## What you will do
Whenever a line below includes the word "hover", copy that line.

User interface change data

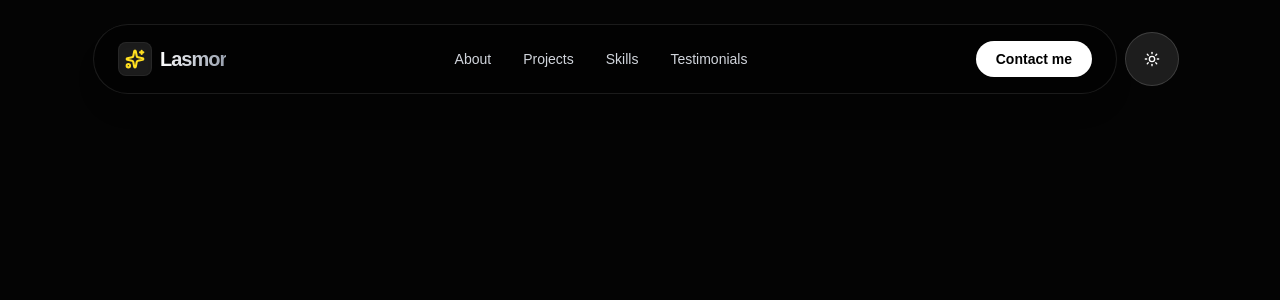
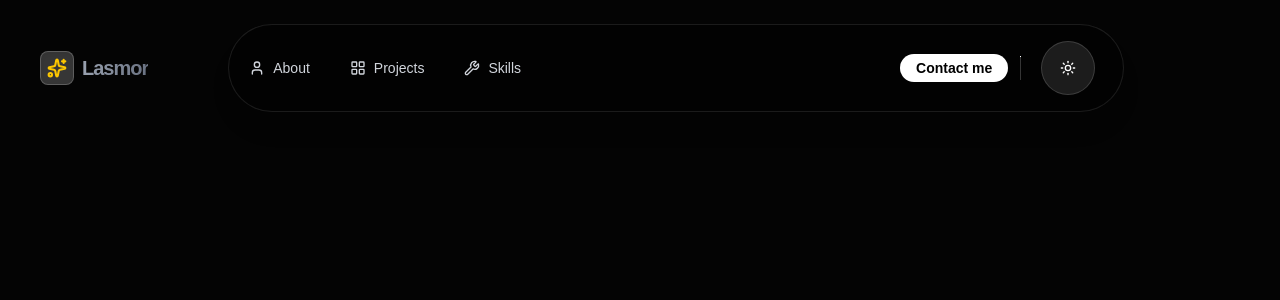
Before and after one commit to lasmor2/My-Portfolio, a Next.js app: page / in a window 1280 px wide. Shown: the top 300 px of the page. Built offline with nearby package versions, Linux system fonts and the light colour scheme.

Commit message:
feat: Implement a responsive navigation bar with theme toggling functionality, supported by new navigation data and type definitions.

```diff
--- a/src/components/Layout/navBar.tsx
+++ b/src/components/Layout/navBar.tsx
@@ -1,53 +1,97 @@
+"use client";
+
+import { useState } from "react";
 import { navLinks } from "../../data/navBatData";
 import Link from "next/link";
-import { Sparkles } from "lucide-react";
+import { Sparkles, Menu, X } from "lucide-react";
 import ThemeToggle from "./themeToggle";
 
 const NavBarPage = () => {
+  const [isOpen, setIsOpen] = useState(false);
+
+  const toggleMenu = () => setIsOpen(!isOpen);
+
   return (
-    <header className="fixed top-0 left-0 right-0 z-50 flex justify-center py-6 px-4">
-      {/* Glassmorphism Container */}
-      <div className="flex items-center justify-between w-full max-w-5xl px-6 py-3 bg-black/30 backdrop-blur-lg border border-white/10 rounded-full shadow-xl">
+    <header className="fixed top-0 left-0 right-0 z-50 flex justify-start items-center py-6 px-6 md:px-10">
+      <div className="flex items-center mr-6 md:mr-20">
         {/* Logo */}
         <Link
           href="/"
           className="flex items-center gap-2 text-xl font-bold tracking-tighter text-white transition-all hover:scale-105"
         >
-          <div className="bg-white/10 p-1.5 rounded-lg border border-white/5 shadow-inner">
-            <Sparkles className="w-5 h-5 text-yellow-300" strokeWidth={2.5} />
+          <div className="bg-white/20 p-1.5 rounded-lg border border-white/20 shadow-inner">
+            <Sparkles className="w-5 h-5 text-yellow-400" strokeWidth={2.5} />
           </div>
-          <span className="bg-clip-text text-transparent bg-linear-to-r from-white to-gray-400">
+          <span className="bg-clip-text text-transparent bg-linear-to-r from-gray-400 to-gray-500">
             Lasmor
           </span>
         </Link>
+      </div>
 
-        {/* Navigation - Hidden on small screens for now, typically handled with a hamburger menu */}
+      {/* Desktop & Mobile Container */}
+      <div className="flex items-center justify-between w-full max-w-4xl px-4 md:px-5 py-2 bg-black/30 backdrop-blur-lg border border-white/10 rounded-full shadow-xl relative">
+        {/* Desktop Navigation */}
         <nav className="hidden md:block">
-          <ul className="flex items-center gap-8">
+          <ul className="flex items-center gap-10">
             {navLinks.map((link) => (
               <li key={link.name}>
                 <Link
                   href={link.link}
-                  className="relative text-sm font-medium text-gray-300 hover:text-white transition-colors duration-300 group"
+                  className="relative flex items-center gap-2 text-sm font-medium text-gray-300 hover:text-white transition-colors duration-300 group"
                 >
+                  <link.icon className="w-4 h-4" />
                   {link.name}
                   {/* Dot indicator on hover */}
-                  <span className="absolute -bottom-1 left-1/2 w-0 h-0.5 bg-white -translate-x-1/2 rounded-full transition-all duration-300 group-hover:w-full"></span>
+                  <span className="absolute -bottom-1 left-0 w-0 h-0.5 bg-white rounded-full transition-all duration-300 group-hover:w-full"></span>
                 </Link>
               </li>
             ))}
           </ul>
         </nav>
 
-        {/* CTA Button */}
-        <Link
-          href="/contact"
-          className="px-5 py-2 text-sm font-semibold text-black bg-white rounded-full hover:bg-gray-200 transition-all hover:scale-105 active:scale-95"
+        {/* Mobile Menu Toggle */}
+        <button
+          onClick={toggleMenu}
+          className="md:hidden p-2 text-gray-300 hover:text-white transition-colors"
+          aria-label="Toggle menu"
         >
-          Contact me
-        </Link>
+          {isOpen ? <X className="w-6 h-6" /> : <Menu className="w-6 h-6" />}
+        </button>
+
+        <div className="flex items-center gap-3">
+          {/* CTA Button */}
+          <Link
+            href="/contact"
+            className="px-3 md:px-4 py-1 text-xs md:text-sm font-semibold text-black bg-white rounded-full hover:bg-gray-200 transition-all hover:scale-105 active:scale-95"
+          >
+            Contact me
+          </Link>
+          <hr className="bg-white/20 w-px h-6 hidden md:block" />
+          <ThemeToggle />
+        </div>
+
+        {/* Mobile Dropdown */}
+        {isOpen && (
+          <div className="absolute top-full right-0 mt-4 w-64 p-4 bg-black/80 backdrop-blur-xl border border-white/10 rounded-3xl md:hidden flex flex-col gap-4 animate-in fade-in slide-in-from-top-5 duration-300">
+            <nav>
+              <ul className="flex flex-col gap-4">
+                {navLinks.map((link) => (
+                  <li key={link.name}>
+                    <Link
+                      href={link.link}
+                      onClick={() => setIsOpen(false)}
+                      className="flex items-center gap-3 px-4 py-2 text-base font-medium text-gray-300 hover:text-white transition-colors hover:bg-white/5 rounded-xl"
+                    >
+                      <link.icon className="w-5 h-5" />
+                      {link.name}
+                    </Link>
+                  </li>
+                ))}
+              </ul>
+            </nav>
+          </div>
+        )}
       </div>
-      <ThemeToggle />
     </header>
   );
 };
--- a/src/components/Layout/themeToggle.tsx
+++ b/src/components/Layout/themeToggle.tsx
@@ -1,6 +1,7 @@
 "use client";
 import { Moon, Sun } from "lucide-react";
 import { useEffect, useState } from "react";
+import { Theme } from "../../types";
 
 const STORAGE_KEY = "portfolio-theme";
 const ThemeToggle = () => {
@@ -21,14 +22,16 @@ const ThemeToggle = () => {
     applyTheme(theme);
   }, [theme]);
   const toggleTheme = () => {
-    setTheme((currentTheme) => (currentTheme === "dark" ? "light" : "dark"));
+    setTheme((currentTheme: Theme) =>
+      currentTheme === "dark" ? "light" : "dark",
+    );
   };
   const isDark = theme === "dark";
   return (
     <button
       type="button"
       onClick={toggleTheme}
-      className="p-4.5 m-2 rounded-full border border-[color:var(--toggle-border)] bg-[var(--toggle-bg)] text-[var(--toggle-icon)] transition-all hover:scale-105 active:scale-95"
+      className="p-4.5 m-2 rounded-full border border-(--toggle-border) bg-(--toggle-bg) text-(--toggle-icon) transition-all hover:scale-105 active:scale-95"
       aria-label={`Switch to ${isDark ? "light" : "dark"} theme`}
       title={`Switch to ${isDark ? "light" : "dark"} theme`}
     >
--- a/src/data/navBatData.ts
+++ b/src/data/navBatData.ts
@@ -1,18 +1,20 @@
-export const navLinks = [
+import { User, LayoutGrid, Wrench, MessageSquare } from "lucide-react";
+import { NavLink } from "../types";
+
+export const navLinks: NavLink[] = [
   {
     name: "About",
     link: "/about",
+    icon: User,
   },
   {
     name: "Projects",
     link: "/projects",
+    icon: LayoutGrid,
   },
   {
     name: "Skills",
     link: "/skills",
-  },
-  {
-    name: "Testimonials",
-    link: "/testimonials",
+    icon: Wrench,
   },
 ];
```
Also changed, not shown: src/types/index.ts (+7 -1 lines), src/app/robots.ts (added), src/app/sitemap.ts (added), src/components/sections/Hero.tsx (added).
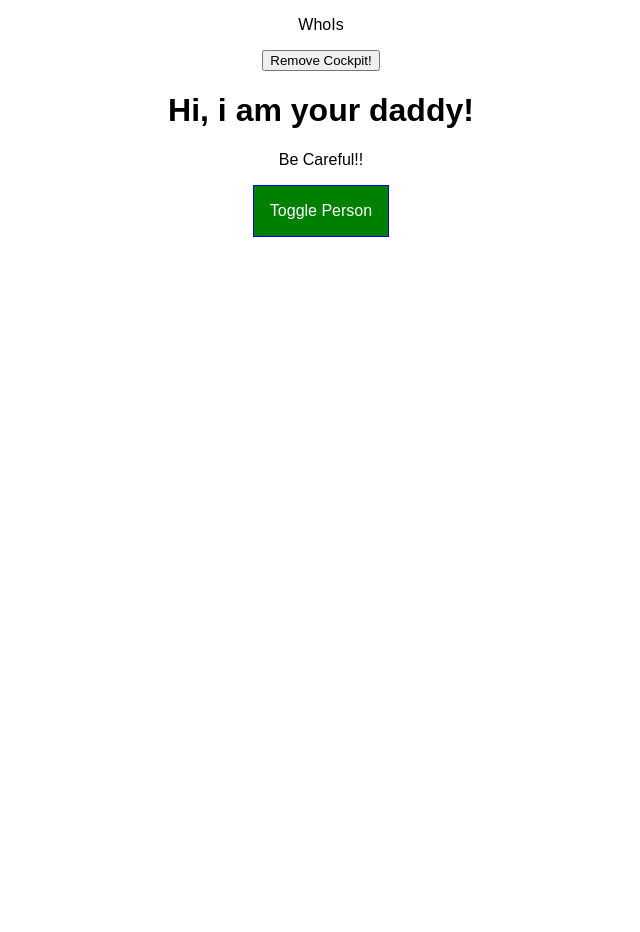
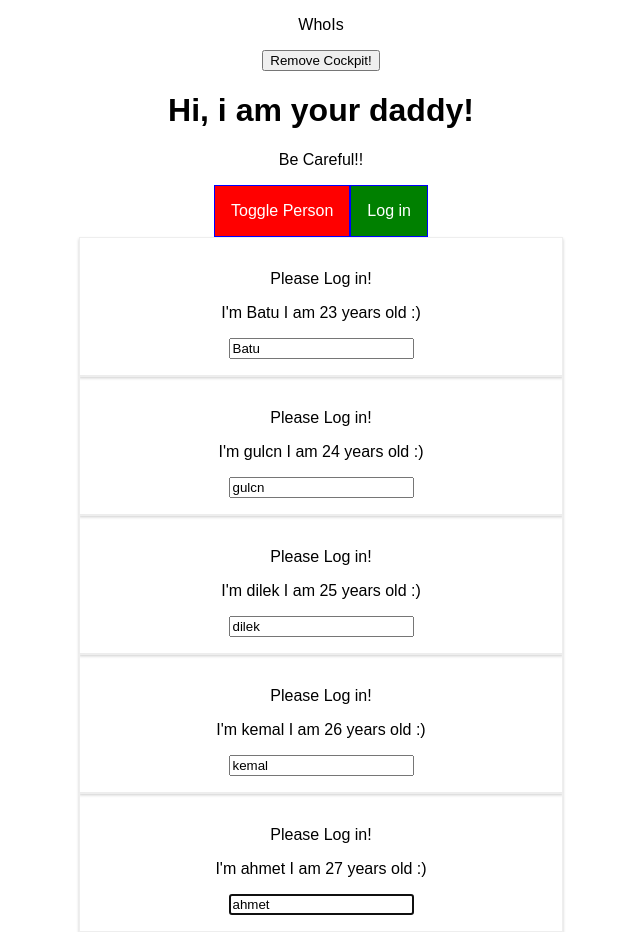
Before and after one commit to batuhanbalaban/reactplayground, a React app: page / in a window 1280 px wide. Shown: the whole page, without its empty margins (319-959 px from the left). Before the commit the page ends 800 px from the top, so only its background shows below. Built offline with nearby package versions, Linux system fonts and the light colour scheme.

Commit message:
using context for global-scope variables

```diff
--- a/src/components/Cockpit/Cockpit.js
+++ b/src/components/Cockpit/Cockpit.js
@@ -1,7 +1,10 @@
-import React,{useEffect} from 'react';
+import React,{useEffect, useRef} from 'react';
 import classes from './Cockpit.css';
+import AuthContext from '../../context/auth-context';
 
 const cocpit = (props) => {
+
+  const toggleBtnRef = useRef(null);
 
 //this event will be fired every dom getDerivedStateFromProps and componentDidUpdate
 useEffect(()=>{
@@ -23,12 +26,13 @@
 //this event will be fired only once when dom created
 useEffect(()=>{
   console.log('Cockpit.js - > useEffect');
-  const timer = setTimeout(()=>{
-    alert('Saved data to cloud!');
-  },1000);
+  // const timer = setTimeout(()=>{
+  //   alert('Saved data to cloud!');
+  // },1000);
+  toggleBtnRef.current.click();
 
   return () => {
-    clearTimeout(timer);
+    //clearTimeout(timer);
     console.log('Cockpit.js - > useEffect - cleanup work')
   };
 
@@ -61,7 +65,18 @@
         <div className = {classes.Cockpit}>
             <h1>Hi, i am your daddy!</h1>
             <p className={assignedClasses.join(' ')}>Be Careful!!</p>
-            <button className={btnClass} onClick={props.clicked}>Toggle Person</button>
+            <button
+              ref={toggleBtnRef}
+              className={btnClass}
+              onClick={props.clicked}>
+              Toggle Person
+              </button>
+              <AuthContext.Consumer>
+                    {(context) =>
+                        <button onClick={context.login}>Log in</button>
+                    }
+                </AuthContext.Consumer>
+
         </div>
     );
 }
--- a/src/components/Persons/Person/Person.js
+++ b/src/components/Persons/Person/Person.js
@@ -4,6 +4,7 @@
 
 import Aux from '../../../hoc/Auxiliary';
 import withClass from '../../../hoc/withClass';
+import AuthContext from '../../../context/auth-context';
 
 class Person extends Component {
 
@@ -21,6 +22,11 @@
         console.log('Person.js rendering ...');
         return (
             <Fragment>
+                <AuthContext.Consumer>
+                    {(context) =>
+                        context.authenticated ? <p>Authenticated</p> :  <p>Please Log in!</p>
+                    }
+                </AuthContext.Consumer>
                 <p key="i1" onClick={this.props.click}>I'm {this.props.name} I am {this.props.age} years old :)</p>
                 <p key="i2">{this.props.children}</p>
                 <input
--- a/src/components/Persons/Persons.js
+++ b/src/components/Persons/Persons.js
@@ -43,7 +43,8 @@
         age={person.age}
         click={() => this.props.clicked(index)}
         key={person.id}
-        changed={(event) => this.props.changed(event,person.id)} /> );
+        changed={(event) => this.props.changed(event,person.id)}
+        /> );
       });
 
   }
--- a/src/containers/App.js
+++ b/src/containers/App.js
@@ -4,6 +4,10 @@
 import Cockpit from  '../components/Cockpit/Cockpit';
 import withClass from '../hoc/withClass';
 import Aux from '../hoc/Auxiliary';
+import AuthContext from '../context/auth-context';
+
+
+
 class App extends Component {
 
   constructor(props){
@@ -20,7 +24,8 @@
       otherState :"bla bla",
       showPersons : false,
       showCockpit : true,
-      changeCounter : 0
+      changeCounter : 0,
+      authenticated : false
     }
   }
 
@@ -59,6 +64,9 @@
   //this.setState({persons:persons})
 }
 
+loginHandler = () => {
+  this.setState({authenticated:true});
+};
 togglePersonsHandler = () =>{
 const doesShow = this.state.showPersons;
 this.setState({showPersons:!doesShow});
@@ -70,7 +78,8 @@
       persons = <Persons
                   persons = {this.state.persons}
                   clicked = {this.deletePersonHandler}
-                  changed = {this.nameChangesHandler}/>;
+                  changed = {this.nameChangesHandler}
+                  isAuthenticated = {this.state.authenticated}/>;
 
     }
 
@@ -80,12 +89,15 @@
       <Aux classes={classes.App}>
         <p>{this.props.appName}</p>
         <button onClick = {()=>{this.setState({showCockpit:!this.state.showCockpit})}}>Remove Cockpit!</button>
-        {this.state.showCockpit ? <Cockpit
-        showPersons = {this.state.showPersons}
-        personsLength = {this.state.persons.length}
-        clicked = {this.togglePersonsHandler}/> :null }
+        <AuthContext.Provider value={{authenticated:this.state.authenticated,login : this.loginHandler}}>
+          {this.state.showCockpit ? <Cockpit
+          showPersons = {this.state.showPersons}
+          personsLength = {this.state.persons.length}
+          clicked = {this.togglePersonsHandler}
+          /> :null }
 
-        {persons}
+          {persons}
+        </AuthContext.Provider>
       </Aux>
     );
   }
--- /dev/null
+++ b/src/context/auth-context.js
@@ -0,0 +1,8 @@
+import React from 'react';
+
+const authContext = React.createContext({
+    authenticated:false,
+    login : () =>{}
+});
+
+export default authContext;
```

## Output of the task
           className="flex items-center gap-2 text-xl font-bold tracking-tighter text-white transition-all hover:scale-105"
-                  className="relative text-sm font-medium text-gray-300 hover:text-white transition-colors duration-300 group"
+                  className="relative flex items-center gap-2 text-sm font-medium text-gray-300 hover:text-white transition-colors duration-300 group"
                   {/* Dot indicator on hover */}
-                  <span className="absolute -bottom-1 left-1/2 w-0 h-0.5 bg-white -translate-x-1/2 rounded-full transition-all duration-300 group-hover:w-full"></span>
+                  <span className="absolute -bottom-1 left-0 w-0 h-0.5 bg-white rounded-full transition-all duration-300 group-hover:w-full"></span>
-          className="px-5 py-2 text-sm font-semibold text-black bg-white rounded-full hover:bg-gray-200 transition-all hover:scale-105 active:scale-95"
+          className="md:hidden p-2 text-gray-300 hover:text-white transition-colors"
+            className="px-3 md:px-4 py-1 text-xs md:text-sm font-semibold text-black bg-white rounded-full hover:bg-gray-200 transition-all hover:scale-105 active:scale-95"
+                      className="flex items-center gap-3 px-4 py-2 text-base font-medium text-gray-300 hover:text-white transition-colors hover:bg-white/5 rounded-xl"
-      className="p-4.5 m-2 rounded-full border border-[color:var(--toggle-border)] bg-[var(--toggle-bg)] text-[var(--toggle-icon)] transition-all hover:scale-105 active:scale-95"
+      className="p-4.5 m-2 rounded-full border border-(--toggle-border) bg-(--toggle-bg) text-(--toggle-icon) transition-all hover:scale-105 active:scale-95"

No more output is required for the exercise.